[Material provided Boundary: Start]
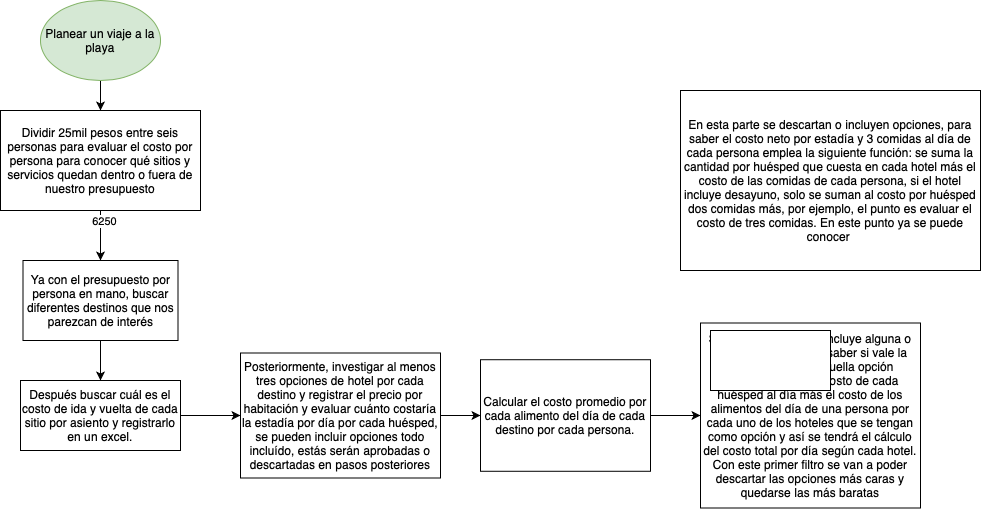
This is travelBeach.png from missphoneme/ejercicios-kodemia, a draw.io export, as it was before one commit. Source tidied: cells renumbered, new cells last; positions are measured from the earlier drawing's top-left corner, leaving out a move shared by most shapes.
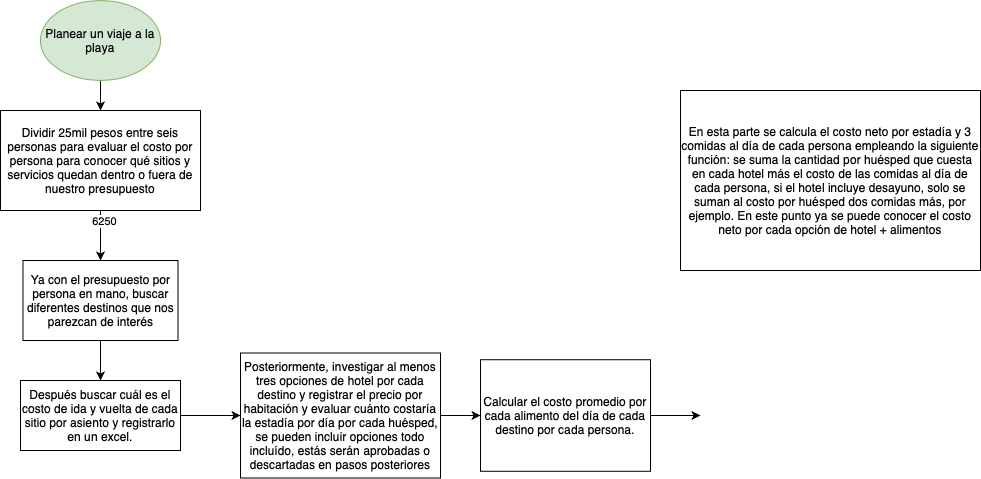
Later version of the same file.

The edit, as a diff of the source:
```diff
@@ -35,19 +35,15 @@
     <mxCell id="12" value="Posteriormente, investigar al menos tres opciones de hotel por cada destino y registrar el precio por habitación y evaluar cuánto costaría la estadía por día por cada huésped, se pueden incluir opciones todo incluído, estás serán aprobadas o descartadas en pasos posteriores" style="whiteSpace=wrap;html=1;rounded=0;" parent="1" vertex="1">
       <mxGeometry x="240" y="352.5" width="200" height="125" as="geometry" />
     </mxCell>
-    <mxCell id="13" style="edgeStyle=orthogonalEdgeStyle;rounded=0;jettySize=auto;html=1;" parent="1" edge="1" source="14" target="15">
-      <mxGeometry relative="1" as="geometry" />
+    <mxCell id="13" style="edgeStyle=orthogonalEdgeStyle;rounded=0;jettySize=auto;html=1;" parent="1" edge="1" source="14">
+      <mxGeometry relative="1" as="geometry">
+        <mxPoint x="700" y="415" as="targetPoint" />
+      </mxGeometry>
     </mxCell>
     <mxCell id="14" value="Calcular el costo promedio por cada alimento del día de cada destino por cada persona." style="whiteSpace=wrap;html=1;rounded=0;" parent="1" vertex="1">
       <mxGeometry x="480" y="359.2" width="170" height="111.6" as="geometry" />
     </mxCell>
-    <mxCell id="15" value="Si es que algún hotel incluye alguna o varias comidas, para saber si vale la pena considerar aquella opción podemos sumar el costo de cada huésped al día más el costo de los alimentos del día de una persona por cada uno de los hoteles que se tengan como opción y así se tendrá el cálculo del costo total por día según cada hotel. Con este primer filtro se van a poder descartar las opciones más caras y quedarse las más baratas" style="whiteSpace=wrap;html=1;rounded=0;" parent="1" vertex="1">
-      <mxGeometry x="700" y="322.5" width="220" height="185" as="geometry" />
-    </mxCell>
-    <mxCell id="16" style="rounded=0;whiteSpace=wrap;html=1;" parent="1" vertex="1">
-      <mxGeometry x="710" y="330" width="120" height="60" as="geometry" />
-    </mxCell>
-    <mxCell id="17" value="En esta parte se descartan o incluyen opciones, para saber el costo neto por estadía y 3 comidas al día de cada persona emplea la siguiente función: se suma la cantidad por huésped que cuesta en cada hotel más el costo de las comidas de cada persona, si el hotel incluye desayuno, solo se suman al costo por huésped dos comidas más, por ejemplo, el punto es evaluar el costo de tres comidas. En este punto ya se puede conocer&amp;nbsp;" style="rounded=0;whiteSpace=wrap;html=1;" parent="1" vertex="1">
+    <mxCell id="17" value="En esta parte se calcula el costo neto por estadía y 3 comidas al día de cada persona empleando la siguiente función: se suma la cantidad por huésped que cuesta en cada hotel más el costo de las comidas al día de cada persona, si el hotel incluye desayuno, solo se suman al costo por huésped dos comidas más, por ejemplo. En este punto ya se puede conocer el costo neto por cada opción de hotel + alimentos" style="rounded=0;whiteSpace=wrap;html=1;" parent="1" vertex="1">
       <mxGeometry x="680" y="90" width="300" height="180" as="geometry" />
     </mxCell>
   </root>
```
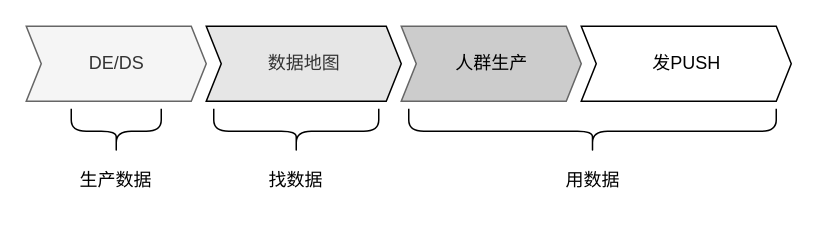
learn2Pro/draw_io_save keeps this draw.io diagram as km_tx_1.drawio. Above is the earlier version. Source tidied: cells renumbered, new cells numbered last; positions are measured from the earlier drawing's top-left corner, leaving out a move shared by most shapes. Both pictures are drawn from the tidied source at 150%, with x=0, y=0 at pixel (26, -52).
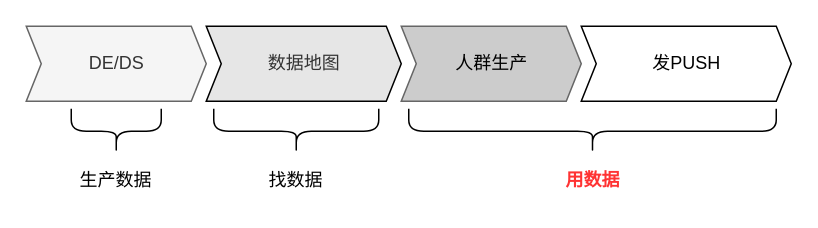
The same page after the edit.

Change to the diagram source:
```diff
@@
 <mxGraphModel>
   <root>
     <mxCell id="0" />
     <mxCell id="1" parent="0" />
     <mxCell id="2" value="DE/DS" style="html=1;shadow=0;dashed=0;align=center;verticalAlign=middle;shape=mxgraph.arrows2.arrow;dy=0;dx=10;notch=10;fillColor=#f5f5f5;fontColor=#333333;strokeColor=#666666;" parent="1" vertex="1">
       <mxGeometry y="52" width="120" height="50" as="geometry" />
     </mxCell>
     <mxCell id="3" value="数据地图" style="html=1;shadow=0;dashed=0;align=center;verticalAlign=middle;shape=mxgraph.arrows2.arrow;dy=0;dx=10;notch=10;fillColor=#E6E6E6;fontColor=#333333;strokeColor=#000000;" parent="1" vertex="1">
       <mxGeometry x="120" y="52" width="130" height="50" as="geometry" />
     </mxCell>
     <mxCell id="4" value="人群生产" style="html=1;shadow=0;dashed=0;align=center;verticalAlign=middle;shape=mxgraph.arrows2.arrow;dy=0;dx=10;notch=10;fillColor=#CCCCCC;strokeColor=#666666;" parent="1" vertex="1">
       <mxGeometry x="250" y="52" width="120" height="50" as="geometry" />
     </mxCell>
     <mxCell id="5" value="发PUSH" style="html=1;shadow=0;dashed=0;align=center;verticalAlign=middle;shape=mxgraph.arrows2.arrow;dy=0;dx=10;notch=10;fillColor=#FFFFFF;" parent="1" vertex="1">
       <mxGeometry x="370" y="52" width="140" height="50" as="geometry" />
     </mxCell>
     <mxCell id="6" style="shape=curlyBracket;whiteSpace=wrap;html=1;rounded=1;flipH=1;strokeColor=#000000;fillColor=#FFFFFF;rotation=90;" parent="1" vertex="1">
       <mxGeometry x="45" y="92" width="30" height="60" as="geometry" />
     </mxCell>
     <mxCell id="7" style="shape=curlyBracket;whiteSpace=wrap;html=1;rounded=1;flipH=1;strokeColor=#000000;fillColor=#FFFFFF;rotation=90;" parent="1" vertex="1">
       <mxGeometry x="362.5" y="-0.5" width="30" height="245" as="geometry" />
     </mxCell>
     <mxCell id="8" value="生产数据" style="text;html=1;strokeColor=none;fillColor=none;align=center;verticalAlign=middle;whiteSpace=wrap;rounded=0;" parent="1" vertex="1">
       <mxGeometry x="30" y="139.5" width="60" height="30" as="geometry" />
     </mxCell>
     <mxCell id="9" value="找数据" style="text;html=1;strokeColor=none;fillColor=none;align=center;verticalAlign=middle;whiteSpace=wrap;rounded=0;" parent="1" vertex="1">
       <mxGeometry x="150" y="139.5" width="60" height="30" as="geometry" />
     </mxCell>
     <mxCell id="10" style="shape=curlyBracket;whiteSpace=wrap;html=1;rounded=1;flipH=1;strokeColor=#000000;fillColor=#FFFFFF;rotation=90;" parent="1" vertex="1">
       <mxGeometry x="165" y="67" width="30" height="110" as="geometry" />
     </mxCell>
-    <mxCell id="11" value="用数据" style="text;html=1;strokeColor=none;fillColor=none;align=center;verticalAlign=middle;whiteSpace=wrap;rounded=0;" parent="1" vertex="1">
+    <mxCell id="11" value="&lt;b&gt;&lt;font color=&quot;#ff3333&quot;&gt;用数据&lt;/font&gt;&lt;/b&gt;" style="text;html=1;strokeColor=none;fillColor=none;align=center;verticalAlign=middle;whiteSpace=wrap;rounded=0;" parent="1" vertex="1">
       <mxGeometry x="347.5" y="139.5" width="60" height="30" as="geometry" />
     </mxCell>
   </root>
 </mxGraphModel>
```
[Material provided Boundary: End]
Scan the records for lines with the word "none". Report how many, with no other words.

■ Answer area
4